(Extracted data entries)
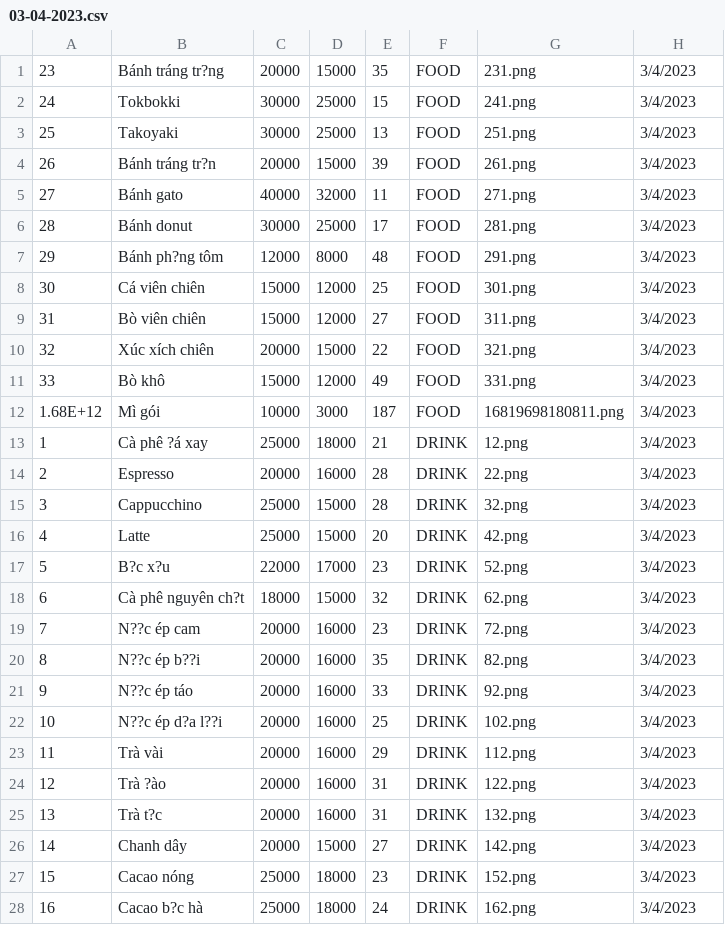
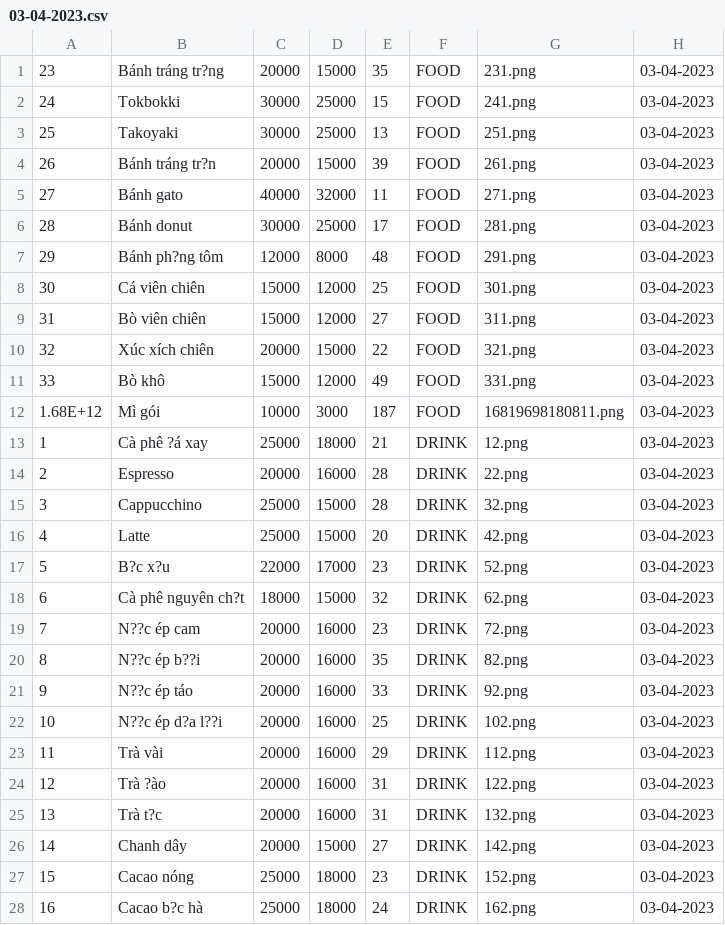
Before and after one commit to TongLuong/QuanLi, a CSV file: Data/03-04-2023.csv, drawn as a sheet; only a part is shown; the diff covers the shown part only.

```diff
--- a/Data/03-04-2023.csv
+++ b/Data/03-04-2023.csv
@@ -1,28 +1,28 @@
-23,Bánh tráng tr?ng,20000,15000,35,FOOD,231.png,3/4/2023
-24,Tokbokki,30000,25000,15,FOOD,241.png,3/4/2023
-25,Takoyaki,30000,25000,13,FOOD,251.png,3/4/2023
-26,Bánh tráng tr?n,20000,15000,39,FOOD,261.png,3/4/2023
-27,Bánh gato,40000,32000,11,FOOD,271.png,3/4/2023
-28,Bánh donut,30000,25000,17,FOOD,281.png,3/4/2023
-29,Bánh ph?ng tôm,12000,8000,48,FOOD,291.png,3/4/2023
-30,Cá viên chiên,15000,12000,25,FOOD,301.png,3/4/2023
-31,Bò viên chiên,15000,12000,27,FOOD,311.png,3/4/2023
-32,Xúc xích chiên,20000,15000,22,FOOD,321.png,3/4/2023
-33,Bò khô,15000,12000,49,FOOD,331.png,3/4/2023
-1.68E+12,Mì gói,10000,3000,187,FOOD,16819698180811.png,3/4/2023
-1,Cà phê ?á xay,25000,18000,21,DRINK,12.png,3/4/2023
-2,Espresso,20000,16000,28,DRINK,22.png,3/4/2023
-3,Cappucchino,25000,15000,28,DRINK,32.png,3/4/2023
-4,Latte,25000,15000,20,DRINK,42.png,3/4/2023
-5,B?c x?u,22000,17000,23,DRINK,52.png,3/4/2023
-6,Cà phê nguyên ch?t,18000,15000,32,DRINK,62.png,3/4/2023
-7,N??c ép cam,20000,16000,23,DRINK,72.png,3/4/2023
-8,N??c ép b??i,20000,16000,35,DRINK,82.png,3/4/2023
-9,N??c ép táo,20000,16000,33,DRINK,92.png,3/4/2023
-10,N??c ép d?a l??i,20000,16000,25,DRINK,102.png,3/4/2023
-11,Trà vài,20000,16000,29,DRINK,112.png,3/4/2023
-12,Trà ?ào,20000,16000,31,DRINK,122.png,3/4/2023
-13,Trà t?c,20000,16000,31,DRINK,132.png,3/4/2023
-14,Chanh dây,20000,15000,27,DRINK,142.png,3/4/2023
-15,Cacao nóng,25000,18000,23,DRINK,152.png,3/4/2023
-16,Cacao b?c hà,25000,18000,24,DRINK,162.png,3/4/2023
+23,Bánh tráng tr?ng,20000,15000,35,FOOD,231.png,03-04-2023
+24,Tokbokki,30000,25000,15,FOOD,241.png,03-04-2023
+25,Takoyaki,30000,25000,13,FOOD,251.png,03-04-2023
+26,Bánh tráng tr?n,20000,15000,39,FOOD,261.png,03-04-2023
+27,Bánh gato,40000,32000,11,FOOD,271.png,03-04-2023
+28,Bánh donut,30000,25000,17,FOOD,281.png,03-04-2023
+29,Bánh ph?ng tôm,12000,8000,48,FOOD,291.png,03-04-2023
+30,Cá viên chiên,15000,12000,25,FOOD,301.png,03-04-2023
+31,Bò viên chiên,15000,12000,27,FOOD,311.png,03-04-2023
+32,Xúc xích chiên,20000,15000,22,FOOD,321.png,03-04-2023
+33,Bò khô,15000,12000,49,FOOD,331.png,03-04-2023
+1.68E+12,Mì gói,10000,3000,187,FOOD,16819698180811.png,03-04-2023
+1,Cà phê ?á xay,25000,18000,21,DRINK,12.png,03-04-2023
+2,Espresso,20000,16000,28,DRINK,22.png,03-04-2023
+3,Cappucchino,25000,15000,28,DRINK,32.png,03-04-2023
+4,Latte,25000,15000,20,DRINK,42.png,03-04-2023
+5,B?c x?u,22000,17000,23,DRINK,52.png,03-04-2023
+6,Cà phê nguyên ch?t,18000,15000,32,DRINK,62.png,03-04-2023
+7,N??c ép cam,20000,16000,23,DRINK,72.png,03-04-2023
+8,N??c ép b??i,20000,16000,35,DRINK,82.png,03-04-2023
+9,N??c ép táo,20000,16000,33,DRINK,92.png,03-04-2023
+10,N??c ép d?a l??i,20000,16000,25,DRINK,102.png,03-04-2023
+11,Trà vài,20000,16000,29,DRINK,112.png,03-04-2023
+12,Trà ?ào,20000,16000,31,DRINK,122.png,03-04-2023
+13,Trà t?c,20000,16000,31,DRINK,132.png,03-04-2023
+14,Chanh dây,20000,15000,27,DRINK,142.png,03-04-2023
+15,Cacao nóng,25000,18000,23,DRINK,152.png,03-04-2023
+16,Cacao b?c hà,25000,18000,24,DRINK,162.png,03-04-2023
```
Also changed, not shown: 16 edited cells elsewhere in this file, Data/02-04-2023.csv, Data/04-04-2023.csv, 8 other files.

## What is expected
Output every entry verbatim. Pictures do not belong in the copy.

## Task solution
Before and after one commit to TongLuong/QuanLi, a CSV file: Data/03-04-2023.csv, drawn as a sheet; only a part is shown; the diff covers the shown part only.

```diff
--- a/Data/03-04-2023.csv
+++ b/Data/03-04-2023.csv
@@ -1,28 +1,28 @@
-23,Bánh tráng tr?ng,20000,15000,35,FOOD,231.png,3/4/2023
-24,Tokbokki,30000,25000,15,FOOD,241.png,3/4/2023
-25,Takoyaki,30000,25000,13,FOOD,251.png,3/4/2023
-26,Bánh tráng tr?n,20000,15000,39,FOOD,261.png,3/4/2023
-27,Bánh gato,40000,32000,11,FOOD,271.png,3/4/2023
-28,Bánh donut,30000,25000,17,FOOD,281.png,3/4/2023
-29,Bánh ph?ng tôm,12000,8000,48,FOOD,291.png,3/4/2023
-30,Cá viên chiên,15000,12000,25,FOOD,301.png,3/4/2023
-31,Bò viên chiên,15000,12000,27,FOOD,311.png,3/4/2023
-32,Xúc xích chiên,20000,15000,22,FOOD,321.png,3/4/2023
-33,Bò khô,15000,12000,49,FOOD,331.png,3/4/2023
-1.68E+12,Mì gói,10000,3000,187,FOOD,16819698180811.png,3/4/2023
-1,Cà phê ?á xay,25000,18000,21,DRINK,12.png,3/4/2023
-2,Espresso,20000,16000,28,DRINK,22.png,3/4/2023
-3,Cappucchino,25000,15000,28,DRINK,32.png,3/4/2023
-4,Latte,25000,15000,20,DRINK,42.png,3/4/2023
-5,B?c x?u,22000,17000,23,DRINK,52.png,3/4/2023
-6,Cà phê nguyên ch?t,18000,15000,32,DRINK,62.png,3/4/2023
-7,N??c ép cam,20000,16000,23,DRINK,72.png,3/4/2023
-8,N??c ép b??i,20000,16000,35,DRINK,82.png,3/4/2023
-9,N??c ép táo,20000,16000,33,DRINK,92.png,3/4/2023
-10,N??c ép d?a l??i,20000,16000,25,DRINK,102.png,3/4/2023
-11,Trà vài,20000,16000,29,DRINK,112.png,3/4/2023
-12,Trà ?ào,20000,16000,31,DRINK,122.png,3/4/2023
-13,Trà t?c,20000,16000,31,DRINK,132.png,3/4/2023
-14,Chanh dây,20000,15000,27,DRINK,142.png,3/4/2023
-15,Cacao nóng,25000,18000,23,DRINK,152.png,3/4/2023
-16,Cacao b?c hà,25000,18000,24,DRINK,162.png,3/4/2023
+23,Bánh tráng tr?ng,20000,15000,35,FOOD,231.png,03-04-2023
+24,Tokbokki,30000,25000,15,FOOD,241.png,03-04-2023
+25,Takoyaki,30000,25000,13,FOOD,251.png,03-04-2023
+26,Bánh tráng tr?n,20000,15000,39,FOOD,261.png,03-04-2023
+27,Bánh gato,40000,32000,11,FOOD,271.png,03-04-2023
+28,Bánh donut,30000,25000,17,FOOD,281.png,03-04-2023
+29,Bánh ph?ng tôm,12000,8000,48,FOOD,291.png,03-04-2023
+30,Cá viên chiên,15000,12000,25,FOOD,301.png,03-04-2023
+31,Bò viên chiên,15000,12000,27,FOOD,311.png,03-04-2023
+32,Xúc xích chiên,20000,15000,22,FOOD,321.png,03-04-2023
+33,Bò khô,15000,12000,49,FOOD,331.png,03-04-2023
+1.68E+12,Mì gói,10000,3000,187,FOOD,16819698180811.png,03-04-2023
+1,Cà phê ?á xay,25000,18000,21,DRINK,12.png,03-04-2023
+2,Espresso,20000,16000,28,DRINK,22.png,03-04-2023
+3,Cappucchino,25000,15000,28,DRINK,32.png,03-04-2023
+4,Latte,25000,15000,20,DRINK,42.png,03-04-2023
+5,B?c x?u,22000,17000,23,DRINK,52.png,03-04-2023
+6,Cà phê nguyên ch?t,18000,15000,32,DRINK,62.png,03-04-2023
+7,N??c ép cam,20000,16000,23,DRINK,72.png,03-04-2023
+8,N??c ép b??i,20000,16000,35,DRINK,82.png,03-04-2023
+9,N??c ép táo,20000,16000,33,DRINK,92.png,03-04-2023
+10,N??c ép d?a l??i,20000,16000,25,DRINK,102.png,03-04-2023
+11,Trà vài,20000,16000,29,DRINK,112.png,03-04-2023
+12,Trà ?ào,20000,16000,31,DRINK,122.png,03-04-2023
+13,Trà t?c,20000,16000,31,DRINK,132.png,03-04-2023
+14,Chanh dây,20000,15000,27,DRINK,142.png,03-04-2023
+15,Cacao nóng,25000,18000,23,DRINK,152.png,03-04-2023
+16,Cacao b?c hà,25000,18000,24,DRINK,162.png,03-04-2023
```
Also changed, not shown: 16 edited cells elsewhere in this file, Data/02-04-2023.csv, Data/04-04-2023.csv, 8 other files.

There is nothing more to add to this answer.